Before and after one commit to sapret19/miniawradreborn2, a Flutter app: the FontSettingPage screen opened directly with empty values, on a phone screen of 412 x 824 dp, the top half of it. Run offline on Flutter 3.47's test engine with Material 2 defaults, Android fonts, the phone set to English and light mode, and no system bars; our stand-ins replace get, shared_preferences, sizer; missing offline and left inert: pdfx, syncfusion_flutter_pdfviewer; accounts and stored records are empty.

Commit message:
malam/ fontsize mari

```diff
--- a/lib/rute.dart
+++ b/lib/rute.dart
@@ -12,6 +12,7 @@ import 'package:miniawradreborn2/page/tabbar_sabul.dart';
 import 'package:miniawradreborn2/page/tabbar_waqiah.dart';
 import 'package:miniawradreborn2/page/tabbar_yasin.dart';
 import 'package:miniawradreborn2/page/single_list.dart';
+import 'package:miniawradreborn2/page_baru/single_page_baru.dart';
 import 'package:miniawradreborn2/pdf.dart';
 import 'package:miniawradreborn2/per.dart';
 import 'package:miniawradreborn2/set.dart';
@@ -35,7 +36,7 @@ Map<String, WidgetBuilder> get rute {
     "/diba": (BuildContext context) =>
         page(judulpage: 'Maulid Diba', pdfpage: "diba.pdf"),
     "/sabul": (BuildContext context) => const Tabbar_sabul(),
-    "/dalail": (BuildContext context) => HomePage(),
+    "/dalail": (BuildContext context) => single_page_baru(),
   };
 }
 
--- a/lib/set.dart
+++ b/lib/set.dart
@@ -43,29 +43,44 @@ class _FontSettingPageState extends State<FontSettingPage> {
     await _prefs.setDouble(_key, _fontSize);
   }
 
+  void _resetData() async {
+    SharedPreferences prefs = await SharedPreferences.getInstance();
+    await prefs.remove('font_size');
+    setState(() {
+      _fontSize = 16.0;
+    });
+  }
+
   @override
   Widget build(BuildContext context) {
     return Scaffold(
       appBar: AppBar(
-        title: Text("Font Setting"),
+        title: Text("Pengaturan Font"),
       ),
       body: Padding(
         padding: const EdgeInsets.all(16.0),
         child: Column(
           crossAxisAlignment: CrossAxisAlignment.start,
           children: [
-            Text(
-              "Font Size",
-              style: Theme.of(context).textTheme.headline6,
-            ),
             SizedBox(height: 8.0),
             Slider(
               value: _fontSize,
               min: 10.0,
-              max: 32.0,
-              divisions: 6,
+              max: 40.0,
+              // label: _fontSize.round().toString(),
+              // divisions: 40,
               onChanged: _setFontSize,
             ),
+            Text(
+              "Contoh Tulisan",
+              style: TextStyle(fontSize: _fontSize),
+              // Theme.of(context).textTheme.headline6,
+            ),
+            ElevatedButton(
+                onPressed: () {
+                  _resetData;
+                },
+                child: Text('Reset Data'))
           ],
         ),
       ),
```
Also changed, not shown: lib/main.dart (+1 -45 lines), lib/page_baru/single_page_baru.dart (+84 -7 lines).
* * * * *
WORK REQUEST | Take each line of the material that contains the word "BuildContext" and list it.

OUTPUT FOR THIS EXERCISE |
     "/diba": (BuildContext context) =>
     "/sabul": (BuildContext context) => const Tabbar_sabul(),
-    "/dalail": (BuildContext context) => HomePage(),
+    "/dalail": (BuildContext context) => single_page_baru(),
   Widget build(BuildContext context) {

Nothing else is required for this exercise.